I have never agreed with the strong gender roles upheld by Orthodox traditions, specifically the exclusion of women from counting as part of minyans, reading from the Torah, or being ordained as clergy. I didn’t understand the rigid routines that seemed to consume the lives of Orthodox Jews, and I was perplexed by their chosen isolation from the wider world. Yet, when I allowed myself to be curious, I found that Orthodox communities had retained a passion that I had never felt in the Conservative synagogues of my youth. Furthermore, I discovered that “Orthodox” is an umbrella term that describes a diverse array of practices, many of which did not fit into my previous understanding.  

In every circle I encountered, from Chabad to Modern Orthodoxy, there was a love for the Hebrew and Yiddish languages, for traditional Jewish music and for strong communities. I admire the pride they feel in performing mitzvahs. They help remind me that Judaism is not an archaic religion, but a living, breathing philosophy for a life filled with enthusiasm and meaning. 

Aleeza Ben Shalom of “Jewish Matchmaking” acutely observes that there are 15 million Jews in the world and therefore, 15 million ways of being Jewish. If that is true, how could any individual, let alone entire sect of Judaism, be the same across the board?
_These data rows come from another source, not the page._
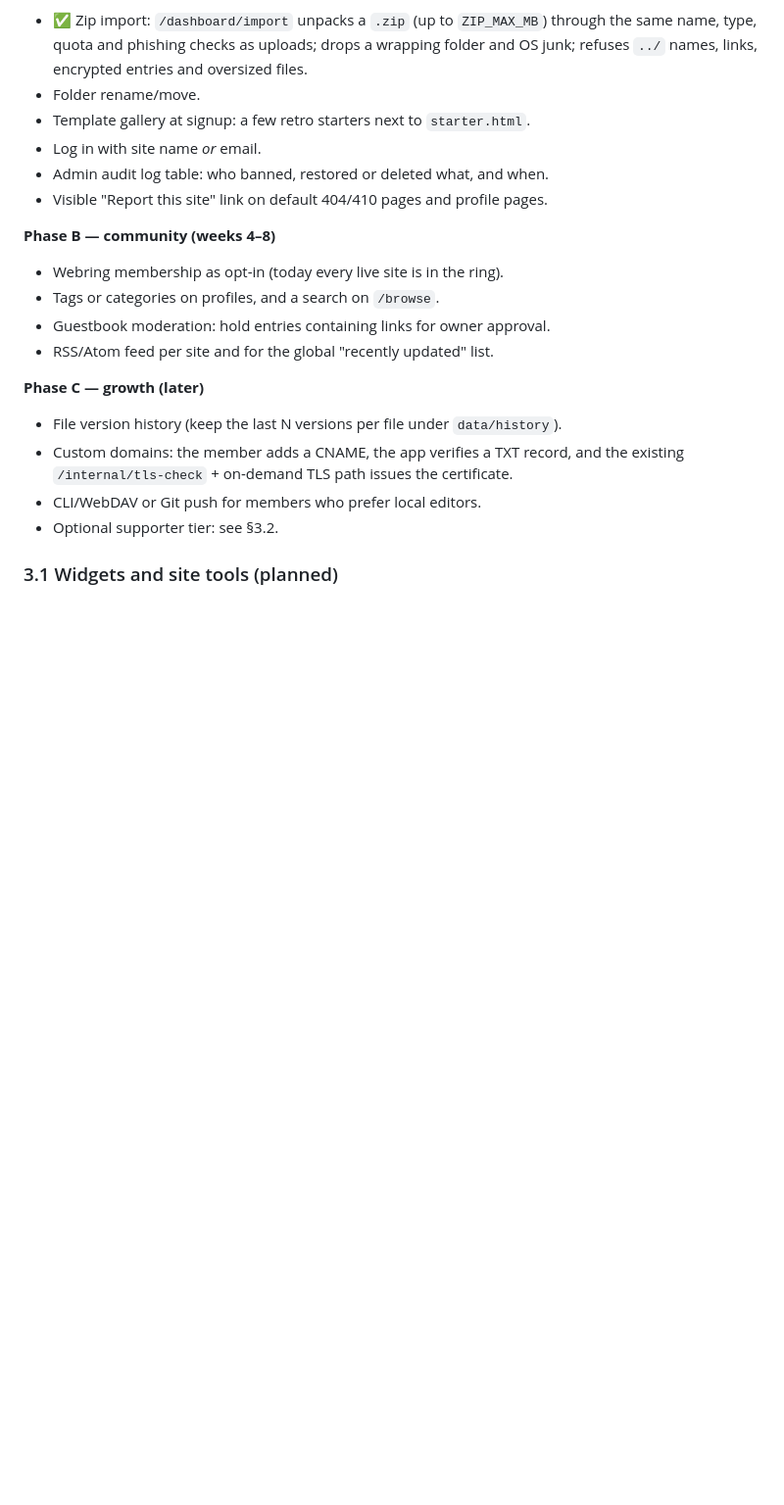
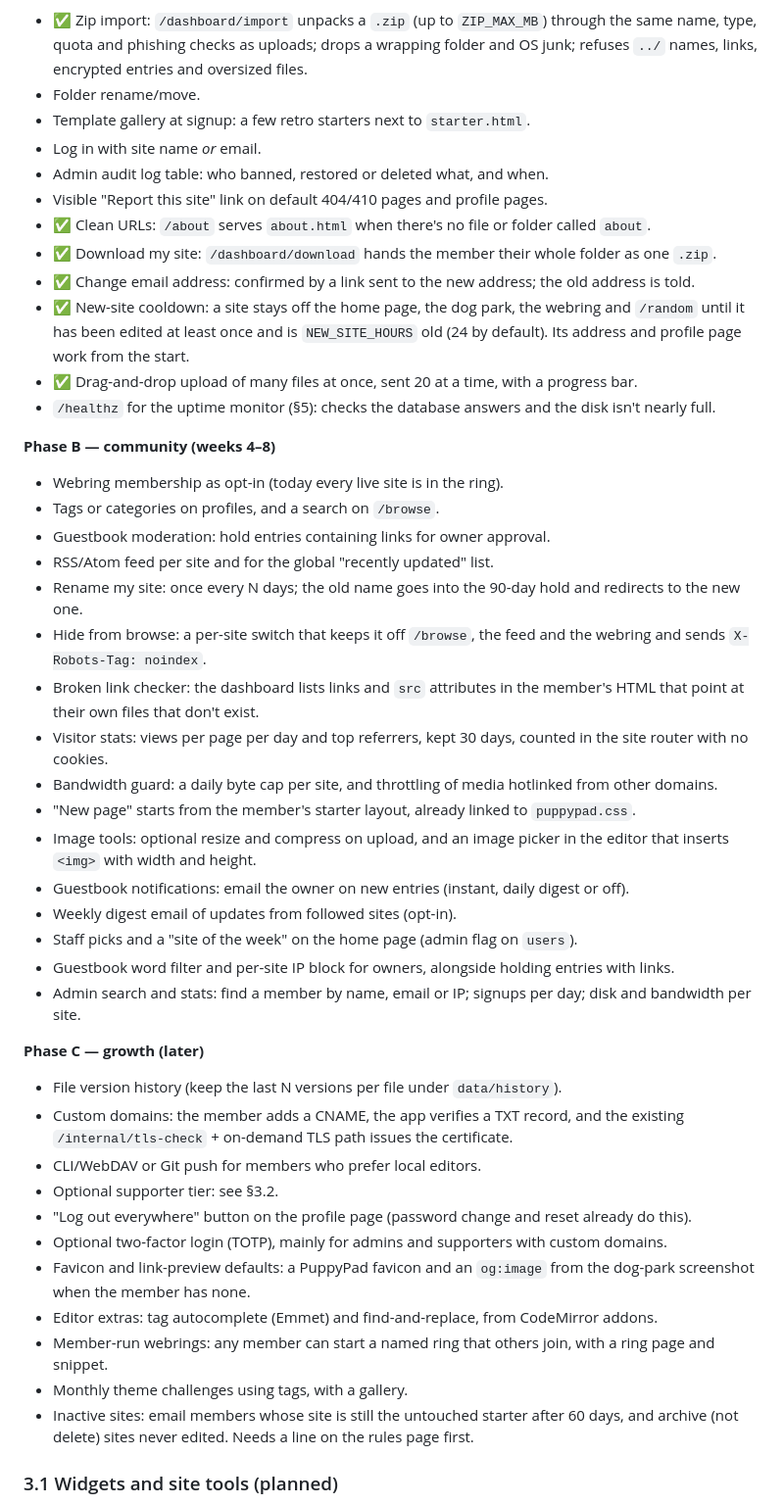
Before and after one commit to DeRusto/puppypad, a Markdown page: PLAN.md, the part around the change. Shown at 98% size. Rendered like a GitHub page; blank space fills up the shorter version.

Commit message:
Add the 2026-10-10 feature ideas to the roadmap phases
Co-Authored-By: Claude Opus 5.5 <noreply@anthropic.com>
Claude-Session: https://claude.ai/code/session_0131YoXUKuPRuebnBY8uA71W

```diff
--- a/PLAN.md
+++ b/PLAN.md
@@ -152,12 +152,36 @@ signup. **Your step:** read both pages and make them match how you run things
 - Log in with site name *or* email.
 - Admin audit log table: who banned, restored or deleted what, and when.
 - Visible "Report this site" link on default 404/410 pages and profile pages.
+- ✅ Clean URLs: `/about` serves `about.html` when there's no file or folder called `about`.
+- ✅ Download my site: `/dashboard/download` hands the member their whole folder as one `.zip`.
+- ✅ Change email address: confirmed by a link sent to the new address; the old address is told.
+- ✅ New-site cooldown: a site stays off the home page, the dog park, the webring and `/random`
+  until it has been edited at least once and is `NEW_SITE_HOURS` old (24 by default). Its address
+  and profile page work from the start.
+- ✅ Drag-and-drop upload of many files at once, sent 20 at a time, with a progress bar.
+- `/healthz` for the uptime monitor (§5): checks the database answers and the disk isn't nearly full.
 
 **Phase B — community (weeks 4–8)**
 - Webring membership as opt-in (today every live site is in the ring).
 - Tags or categories on profiles, and a search on `/browse`.
 - Guestbook moderation: hold entries containing links for owner approval.
 - RSS/Atom feed per site and for the global "recently updated" list.
+- Rename my site: once every N days; the old name goes into the 90-day hold and redirects to the new one.
+- Hide from browse: a per-site switch that keeps it off `/browse`, the feed and the webring and sends
+  `X-Robots-Tag: noindex`.
+- Broken link checker: the dashboard lists links and `src` attributes in the member's HTML that point
+  at their own files that don't exist.
+- Visitor stats: views per page per day and top referrers, kept 30 days, counted in the site router
+  with no cookies.
+- Bandwidth guard: a daily byte cap per site, and throttling of media hotlinked from other domains.
+- "New page" starts from the member's starter layout, already linked to `puppypad.css`.
+- Image tools: optional resize and compress on upload, and an image picker in the editor that inserts
+  `<img>` with width and height.
+- Guestbook notifications: email the owner on new entries (instant, daily digest or off).
+- Weekly digest email of updates from followed sites (opt-in).
+- Staff picks and a "site of the week" on the home page (admin flag on `users`).
+- Guestbook word filter and per-site IP block for owners, alongside holding entries with links.
+- Admin search and stats: find a member by name, email or IP; signups per day; disk and bandwidth per site.
 
 **Phase C — growth (later)**
 - File version history (keep the last N versions per file under `data/history`).
@@ -165,6 +189,15 @@ signup. **Your step:** read both pages and make them match how you run things
   `/internal/tls-check` + on-demand TLS path issues the certificate.
 - CLI/WebDAV or Git push for members who prefer local editors.
 - Optional supporter tier: see §3.2.
+- "Log out everywhere" button on the profile page (password change and reset already do this).
+- Optional two-factor login (TOTP), mainly for admins and supporters with custom domains.
+- Favicon and link-preview defaults: a PuppyPad favicon and an `og:image` from the dog-park
+  screenshot when the member has none.
+- Editor extras: tag autocomplete (Emmet) and find-and-replace, from CodeMirror addons.
+- Member-run webrings: any member can start a named ring that others join, with a ring page and snippet.
+- Monthly theme challenges using tags, with a gallery.
+- Inactive sites: email members whose site is still the untouched starter after 60 days, and archive
+  (not delete) sites never edited. Needs a line on the rules page first.
 
 ### 3.1 Widgets and site tools (planned)
 
```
Now, when someone asks me what kind of Jew I am, I hesitate to label myself. I don’t keep kosher or strictly observe Shabbat. I still strongly disagree with any tradition that upholds rigid, binary gender roles, is not fully egalitarian, and does not lovingly affirm queer people as their authentic selves. Yet, the best and most spiritual synagogue experiences I have had have been with Marlee at that Modern Orthodox shul. I have never felt such sincere welcome from strangers as I have at Chabad Shabbat dinners. My immersion in the different facets of the local Jewish community has led me to host my own Shabbat meals and re-examine my relationship to religion as a whole. I have discovered an eagerness for sharing Jewish traditions with younger generations. 

The older I get, the more I realize that it is dangerous to identify completely and unquestioningly with any ideology — just as it is dangerous to completely write off a particular sect or community. It is up to the individual to decide what they believe and what traditions they choose to practice. I believe that a Jew is a Jew is a Jew, and that there is a place in Judaism for all of us if we want it. Sometimes it takes a while for us to find that place and sometimes we have to make it ourselves. 

As a resident of a Moishe House and a community organizer, my friend Marlee has devoted her time to carving out that space for herself and her loved ones. She is the kind of person that effortlessly makes friends, that can connect with almost anybody. She embraces Judaism with all of its contradictions. I am forever grateful to her for passing me the tools.

Read More